Aside from one small emotional arc, Yuki-chan is a series of recreated scenes from The Melancholy of Haruhi Suzumiya and The Disappearance of Haruhi Suzumiya. In fairness, the arc in question also riffs on Haruhi, but does so with dramatic tension for the characters involved that moves beyond the fact that they were in Haruhi Suzumiya, and connects with the very human worries of identity and death. Being characters from Haruhi Suzumiya becomes a background, where the rest of the series simply revels in these characters that a Haruhi fan finds dear and rarely rises above that.
Unfortunately, recent episodes of Space Patrol Luluco have unfolded in a similar, lazy fashion, concerned more with nods to Studio Trigger’s admittedly small catalogue over the last five years.
Space Patrol Luluco is a five-year anniversary project celebrating Studio Trigger, which denotes that it’s a self-congratulatory series from the start. The entire reason given for Luluco‘s existence is that the studio wanted to commemorate their fifth birthday. Yet, from its opening episode, Luluco was a surprisingly keen look at female adolescence, picking up where Eri Ninamori and FLCL‘s third episode left off. Luluco must deal with her own burgeoning adolescent transformation, her dysfunctional family, her alien crush Alpha Omega Nova, and frenemy Midori all while lamenting that she wishes for an ordinary life.

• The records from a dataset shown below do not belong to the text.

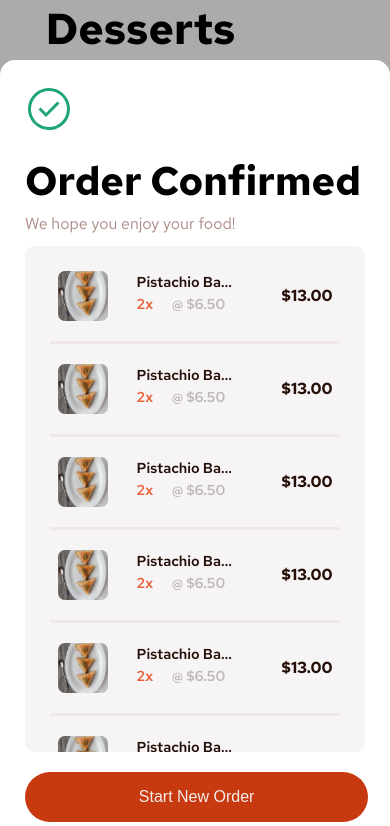
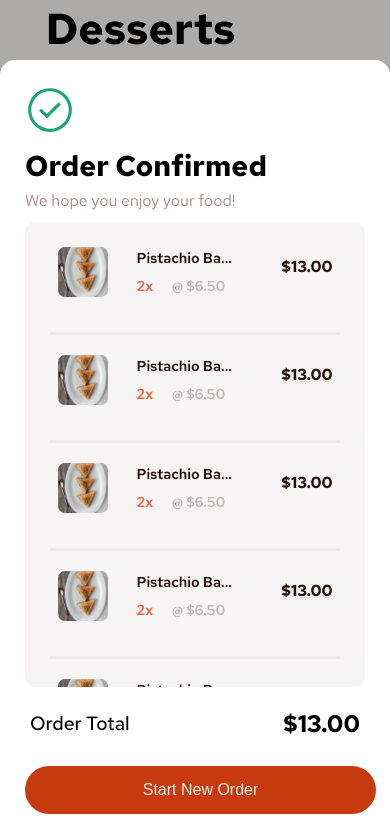
Before and after one commit to JeffDev-play/projeto-product-list, a plain HTML site: page index.html in a window 390 px wide. Shown: the top 826 px of the page. Drawn offline with Linux system fonts and the light colour scheme.

Commit message:
Corrigindo responsividade do Order Confirmed

```diff
--- a/index.html
+++ b/index.html
@@ -274,13 +274,11 @@
             </div>
             <p id="priceTotal">$13.00</p>
           </section>
-          <hr>
-          <section id="orderTotal">
+      </div>
+       <section id="orderTotal">
               <p>Order Total</p>
               <p id="orderTotalValue">$13.00</p>
-          </section>
-      </div>
-
+       </section>
       <button>Start New Order</button>
     </div>
   </div>
--- a/styles/mediaquery-desktop.css
+++ b/styles/mediaquery-desktop.css
@@ -155,7 +155,7 @@ div#OrderConfirmed {
 }
 
 div#OrderConfirmed div#listConfirmed {
-    max-height: 310px;
+    max-height: 330px;
 }
 
 div#listConfirmed > section.prodConfirmed  img {
--- a/styles/mediaquery-tablet.css
+++ b/styles/mediaquery-tablet.css
@@ -57,6 +57,20 @@ section#cart > div.carbon > p {
     font-size: 16px;
 }
 
+div#OrderConfirmed h1 {
+    font-size: 2.2em;
+    margin-bottom: 3px;
+}
+
+div#OrderConfirmed p {
+    font-size: 1.1em;
+    margin-bottom: 4px;
+}
+
+div#OrderConfirmed img {
+   width: 60px;
+}
+
 div#listConfirmed > section.prodConfirmed  img {
     width: 70px;
     height: 70px;
--- a/styles/style.css
+++ b/styles/style.css
@@ -295,37 +295,47 @@ div#background {
     background-color: rgba(0, 0, 0, 0.315);
     position: fixed;
     top: 0px;
+    left: 0px;
     z-index: 10;
     width: 100vw;
     height: 100vh;
 }
 
 div#OrderConfirmed {
+    display: flex;
+    flex-direction: column;
     background-color: white;
     border-radius: 15px;
     padding: 25px;
-    line-height: 2.7em;
+    line-height: 2.1em;
     margin-top: 60px;
-    width: 100vw;
+    width: 100dvw;
 }
 
 div#OrderConfirmed h1 {
-    margin-top: 10px;
-    font-size: 2.5em;
+    font-size: 1.8em;
+    transition: font-size 1s;
+}
+
+div#OrderConfirmed img {
+   width: 50px;
+   margin-bottom: 15px;
+   transition: width 1s;
 }
 
 div#OrderConfirmed p {
     color: hsl(7, 20%, 60%);
+    margin-bottom: 5px;
+    transition: font-size 1s;
 }
 
 div#OrderConfirmed div#listConfirmed {
+    display: flex;
+    flex-direction: column;
     background-color: hsl(0, 11%, 96%);
     border-radius: 10px;
     padding: 25px;
-    display: flex;
-    flex-direction: column;
     overflow-y: auto;
-    max-height: 60vh;
 }
 
 div#listConfirmed > section.prodConfirmed {
@@ -393,15 +403,19 @@ section.prodConfirmed > p#priceTotal {
     transition: font-size 1s;
 }
 
-div#listConfirmed > section#orderTotal {
+div#OrderConfirmed section#orderTotal {
     display: flex;
     flex-direction: row;
     justify-content: space-between;
+    margin-left: 5px;
+    margin-right: 5px;
+    margin-top: 20px;
 }
 
 section#orderTotal > p {
     font-weight: 500;
     color: black;
+    font-size: 1.2em;
 }
 
 section#orderTotal > p#orderTotalValue {
@@ -410,13 +424,15 @@ section#orderTotal > p#orderTotalValue {
 }
 
 div#OrderConfirmed > button {
-    display: block;
+    display: flex;
+    justify-content: center;
     margin: auto;
     margin-top: 20px;
+    margin-bottom: 5px;
     border: none;
     border-radius: 30px;
-    padding: 10px;
-    width: 88vw;
+    padding: 15px;
+    width: 90dvw;
     height: 50px;
     background-color: hsl(14, 86%, 42%);
     color: hsl(13, 31%, 94%);
```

Divided into “seasons” of three episodes, Luluco first deals with her own coming-of-age, followed by her parents’ squabbles. The third season finds Luluco in search of the original Ogikubo, which her space-pirate mother stole from Earth. Conveniently this leads to Luluco and the Space Patrol visiting planets that are each full-blown references to Studio Trigger series — first Kill la Kill, then Little Witch Academia, and finally the recent short Sex and Violence with Machspeed.
Luluco was always filled with references to other Trigger anime. For example, the Space Patrol’s General Manager of Over Justice is the titular Inferno Cop from Inferno Cop sporting Tengen Toppa Gurren Lagann Kamina’s glasses. However, these were always background nods, much like Isaac and Miria’s (Baccano!) appearance in Durarara!! — a wink at the fans without having much bearing on the overall narrative. This is referential fanservice done right. A property has to stand on its own and have something to offer beyond references to other series. For its first two seasons, and even the Kill la Kill episode in season three, Luluco did just that. It was a coming-of-age story surrounded by original jokes as well as in-jokes, striking a strong balance between the two.
Unfortunately, the more recent references to Little Witch Academia and Sex and Violence with Machspeed drowned out what made the series so charming — Luluco’s adolescent struggles and character interactions between Luluco, her family members, Nova, and Midori. While I love Little Witch Academia, Luluco’s interactions with Sucy Manbavaran dragged, slowing down the pace of the series. The Sex and Violence with Machspeed episode that followed not only referenced a fairly obscure part of the Trigger catalogue to begin with, but forced Luluco to further take a backseat in her own story while Machspeed and company bounced around, blowing things up. In both cases, these references completely overwhelm the original narrative of Space Patrol Luluco, making their episodes obtrusive and uninteresting.
Is it just me? Perhaps. I’m fully willing to acknowledge the fact that my own expectations based on Luluco‘s first few episodes are now playing a large role in my recent disappointment. This isn’t the first time that this has happened and it certainly won’t be the last. However, I think it’s also important that referential material doesn’t overwhelm what once was a poignant and emotionally-resonant narrative, something that many properties struggle with, all-too-often settling for the lowest common denominator — throwing out references and expecting an automatic laugh or nostalgic feeling.